As you probably already know a VM is incapsulated with a set of files that define VM properties and objects. Some of those files are the virtual disks files and each vendor use its own format: VMware use the VMDK and Microsoft & Citrix use the VHD format. Note that there could be more sub-types (for example for the VMDK files, but we will explain in future posts). To convert between different format you can use some kind of converter to perform a virtual to virtual (V2V) task.
If you want to “play” with Windows 8 Consumer Preview or “Windows Server 8” Beta, then there are several installation options. Destinations Hard disk This the common solution, but mean the needs of a blank partition, or space to build a new partition, or the possibility to erase your disk. If you choose a dual boot configuration, of course, the bootloader must be modified to add the new entry. Physical installation permit to test most of the features and can give better performance (for example you cannot realize how fast is the boot procedure in […]
Microsoft has recently made some changed in certifications and also has introduced new paths, like the new MCSE: Private Cloud certification. The path has the following requirements: become a MCSA: Windows Server 2008 pass the Exam 247: Configuring and Deploying a Private Cloud with System Center 2012 (Until January 31, 2013, Exam 70-659 may be taken in place of 70-247) pass the Exam 246: Monitoring and Operating a Private Cloud with System Center 2012 Note The Private Cloud certification requires candidates to show continued ability to perform in this technology area by completing a recertification […]
One trend in the last year(s) is that the virtualization ecosystem is growing outside the boundary where was born: historical partner vendor of VMware now are extending their solution to other hypervisors, and also also new products are designed to managed a more complex virtual environment. This was also called “Hypervisor Agnosticism” in a VKernel post. We do not talk about interoperability across different hypervisors, but simple use same tools, especially for management, monitoring and data protection, for more type of products. Does it make sense? For a single customer maybe not… have multiple environment […]
Microsoft Windows Dynamic Disks (or Dynamic Volumes) are an abstraction layer (introduced in Windows 2000) over the partitions (similar to the LVM layer on Linux environment) to decoupled the volumes (with their NTFS data) from the disk partitions and have a greater flexibility, like hot-extend a volume by simple add new partitions (but also several other advantages). But in a virtual environment there are other way to handle disk flexibility, like hot-extend a virtual disk at hypervisor level (for VMware this feature was introduced in VI 3.5U2)… so there is no need to use dynamic […]
Some days ago, VKernel has release a post (Hyper-V 3.0: Closing the Gap With vSphere 5) that compare the new Hyper-V 3.0 with the existing vSphere 5.0. I don’t know if the post was written before of after the Quest acquisition, but it doesn’t matter: it’s a comparison of two products not homogeneous, because will be released probably next year and and one was released on August of this year. But the data can still be used to see how Microsoft is working to reduce and close the gap with VMware, at least on the […]

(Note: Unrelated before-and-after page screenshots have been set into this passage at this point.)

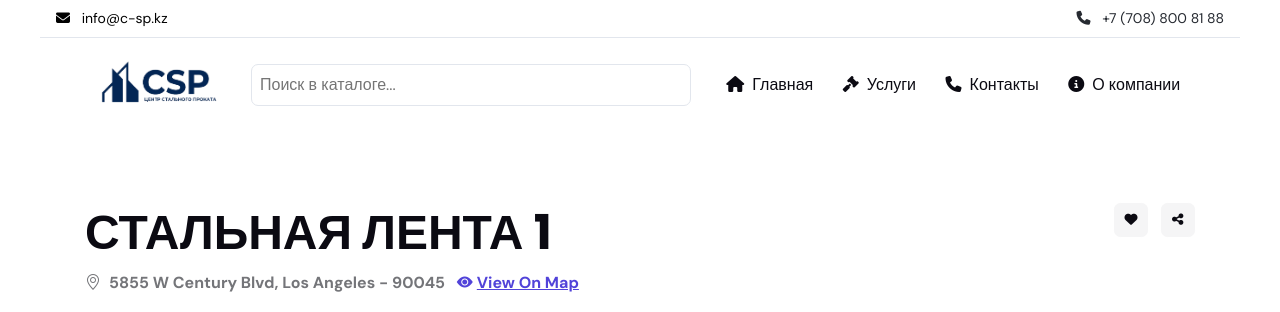
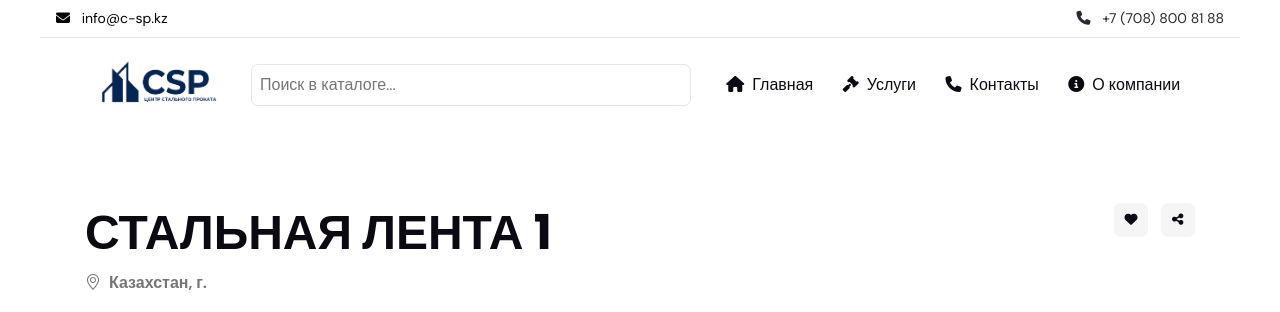
Before and after one commit to tab1k/c-sp.kz, a Django app: a page that uses src/templates/product/product_detail.html in a window 1280 px wide. Shown: the top 312 px of the page. Run offline with Django 5.2, Linux system fonts and the light colour scheme; data comes from the database, SQL or seed files in the repository; some libraries are stand-ins or nearby versions.

Commit message:
added product detail info

```diff
--- a/src/templates/product/product_detail.html
+++ b/src/templates/product/product_detail.html
@@ -189,10 +189,8 @@
                         <div class="mb-2 mb-lg-0">
                             <h1 class="fs-2">{{ product.name.upper }} </h1>
                             <!-- Location -->
-                            <p class="fw-bold mb-0"><i class="bi bi-geo-alt me-2"></i>5855 W Century Blvd, Los Angeles - 90045
-                                <a href="#" class="ms-2 text-decoration-underline" data-bs-toggle="modal" data-bs-target="#mapmodal">
-                                    <i class="bi bi-eye-fill me-1"></i>View On Map
-                                </a>
+                            <p class="fw-bold mb-0"><i class="bi bi-geo-alt me-2"></i>Казахстан, г.
+
                             </p>
                         </div>
 
@@ -237,8 +235,10 @@
             <div class="row g-2">
                 <!-- Image -->
                 <div class="w-100">
-                    <a data-glightbox="" data-gallery="gallery" href="{{ product.image.url }}">
-                        <div class="card card-grid-lg card-element-hover card-overlay-hover overflow-hidden" style="height: 200px; background-image:url('{{ product.image.url }}'); background-position: center left; background-size: cover;">
+                    <a data-glightbox="" data-gallery="gallery" href="{% if product.image %}{{ product.image.url }}{% else %}{% static 'images/tech/cartinka.jpg' %}{% endif %}">
+                        <div class="card card-grid-lg card-element-hover card-overlay-hover overflow-hidden"
+                             style="height: 200px; background-image:url('{% if product.image %}{{ product.image.url }}{% else %}{% static 'images/tech/cartinka.jpg' %}{% endif %}');
+                             background-position: center left; background-size: cover;">
                             <!-- Card hover element -->
                             <div class="hover-element position-absolute w-100 h-100">
                                 <i class="bi bi-fullscreen fs-6 text-white position-absolute top-50 start-50 translate-middle bg-dark rounded-1 p-2 lh-1"></i>
--- a/src/templates/product/product_list.html
+++ b/src/templates/product/product_list.html
@@ -661,7 +661,7 @@
 			<div class="col-xl-8 col-xxl-9">
 				<div class="hstack gap-3 justify-content-between justify-content-md-end">
 					<!-- Filter offcanvas button -->
-					<button class="btn btn-primary-soft btn-primary-check mb-0 d-xl-none w-100" style="background-color: #f5f5f5; color: black;" type="button" data-bs-toggle="offcanvas" data-bs-target="#offcanvasSidebar" aria-controls="offcanvasSidebar">
+					<button class="btn btn-primary-check mb-0 d-xl-none w-100" style="background-color: #f5f5f5; color: black;" type="button" data-bs-toggle="offcanvas" data-bs-target="#offcanvasSidebar" aria-controls="offcanvasSidebar">
 						<i class="fa-solid fa-sliders-h me-1"></i> Фильтры
 					</button>
 					<!-- tabs -->
--- a/src/templates/website/services.html
+++ b/src/templates/website/services.html
@@ -247,13 +247,13 @@
         <div class="grid">
 
               <a href="#">
-                <div class="grid-item" style="background-image: url('{% static 'images/tech/chernyi.jpg' %}');">
+                <div class="grid-item" style="background-image: url('{% static 'images/tech/lazer.jpg' %}');">
                     <span>Лазерная резка</span>
                 </div>
               </a>
 
               <a href="#">
-                <div class="grid-item" style="background-image: url('{% static 'images/tech/chernyi.jpg' %}');">
+                <div class="grid-item" style="background-image: url('{% static 'images/sys.jpeg' %}');">
                     <span>Изготовление воздуховодов и фасонных частей</span>
                 </div>
               </a>
```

At the BUILD developer conference during this week, Microsoft demonstrated the new version of Windows products (and some related products, like Hyper-V and PowerShell). It is not clear if both the client and the server OS will be released at the same time (rumors say during 2012) and if they have also the same name. But I suppose that the Server OS will use the same naming of previous (so maybe Windows Server 2012?). Windows (client) 8 One curios thing is that Windows 7 and 8 are not related to their NT kernel versions: Windows […]